:: MATERIAL FOR THIS TASK ::
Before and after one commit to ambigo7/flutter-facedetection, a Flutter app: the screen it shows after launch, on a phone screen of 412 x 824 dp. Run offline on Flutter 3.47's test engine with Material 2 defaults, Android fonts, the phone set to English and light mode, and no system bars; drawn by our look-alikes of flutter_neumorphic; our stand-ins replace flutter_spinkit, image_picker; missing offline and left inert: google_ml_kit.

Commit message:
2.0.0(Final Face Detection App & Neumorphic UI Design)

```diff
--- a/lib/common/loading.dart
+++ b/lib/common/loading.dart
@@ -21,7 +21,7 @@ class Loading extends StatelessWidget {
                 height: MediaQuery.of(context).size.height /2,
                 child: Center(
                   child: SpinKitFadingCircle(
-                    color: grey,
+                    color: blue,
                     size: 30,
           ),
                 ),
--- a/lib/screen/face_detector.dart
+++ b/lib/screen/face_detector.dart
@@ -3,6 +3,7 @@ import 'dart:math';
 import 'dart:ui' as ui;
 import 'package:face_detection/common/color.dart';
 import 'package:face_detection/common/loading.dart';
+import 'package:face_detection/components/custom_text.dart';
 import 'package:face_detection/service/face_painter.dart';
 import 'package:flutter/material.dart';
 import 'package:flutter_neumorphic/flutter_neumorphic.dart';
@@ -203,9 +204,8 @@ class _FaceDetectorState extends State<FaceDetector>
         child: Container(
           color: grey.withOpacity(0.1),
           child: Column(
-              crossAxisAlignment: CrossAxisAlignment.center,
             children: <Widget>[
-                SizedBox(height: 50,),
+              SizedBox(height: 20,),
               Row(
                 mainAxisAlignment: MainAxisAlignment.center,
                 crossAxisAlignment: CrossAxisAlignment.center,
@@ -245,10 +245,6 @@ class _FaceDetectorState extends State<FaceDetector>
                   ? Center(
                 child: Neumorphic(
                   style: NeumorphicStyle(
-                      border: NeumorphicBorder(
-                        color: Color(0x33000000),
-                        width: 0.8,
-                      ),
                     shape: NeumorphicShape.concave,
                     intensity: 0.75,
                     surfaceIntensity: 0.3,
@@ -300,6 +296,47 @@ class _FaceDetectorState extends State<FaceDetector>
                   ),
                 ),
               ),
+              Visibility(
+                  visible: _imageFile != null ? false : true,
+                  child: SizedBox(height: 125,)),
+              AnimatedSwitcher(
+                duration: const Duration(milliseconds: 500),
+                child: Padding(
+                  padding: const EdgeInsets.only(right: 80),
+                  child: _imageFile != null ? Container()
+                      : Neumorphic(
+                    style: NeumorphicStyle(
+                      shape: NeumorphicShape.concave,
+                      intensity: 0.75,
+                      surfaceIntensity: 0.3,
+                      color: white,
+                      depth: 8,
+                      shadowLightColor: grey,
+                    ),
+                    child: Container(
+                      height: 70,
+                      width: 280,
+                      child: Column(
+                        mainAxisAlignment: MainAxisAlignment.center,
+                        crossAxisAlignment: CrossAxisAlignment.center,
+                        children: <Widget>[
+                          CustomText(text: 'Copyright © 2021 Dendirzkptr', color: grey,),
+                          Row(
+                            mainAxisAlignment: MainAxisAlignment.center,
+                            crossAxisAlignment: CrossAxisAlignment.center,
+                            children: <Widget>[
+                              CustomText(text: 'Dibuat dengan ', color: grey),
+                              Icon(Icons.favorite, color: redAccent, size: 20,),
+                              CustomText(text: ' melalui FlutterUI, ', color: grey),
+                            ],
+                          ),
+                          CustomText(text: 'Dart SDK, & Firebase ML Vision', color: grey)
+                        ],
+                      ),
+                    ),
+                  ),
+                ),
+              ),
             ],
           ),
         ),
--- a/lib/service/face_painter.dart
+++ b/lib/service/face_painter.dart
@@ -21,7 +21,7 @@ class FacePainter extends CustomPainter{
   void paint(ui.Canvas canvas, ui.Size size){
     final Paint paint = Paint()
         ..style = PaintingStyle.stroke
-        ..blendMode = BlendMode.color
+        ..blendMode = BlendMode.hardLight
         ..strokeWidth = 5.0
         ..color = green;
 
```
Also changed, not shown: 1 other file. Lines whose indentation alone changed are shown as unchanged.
:::
- _REQUIRED WORK_: I need every line of the data that has the word "null"; please list them.

- _WRITTEN SOLUTION_:
+                  visible: _imageFile != null ? false : true,
+                  child: _imageFile != null ? Container()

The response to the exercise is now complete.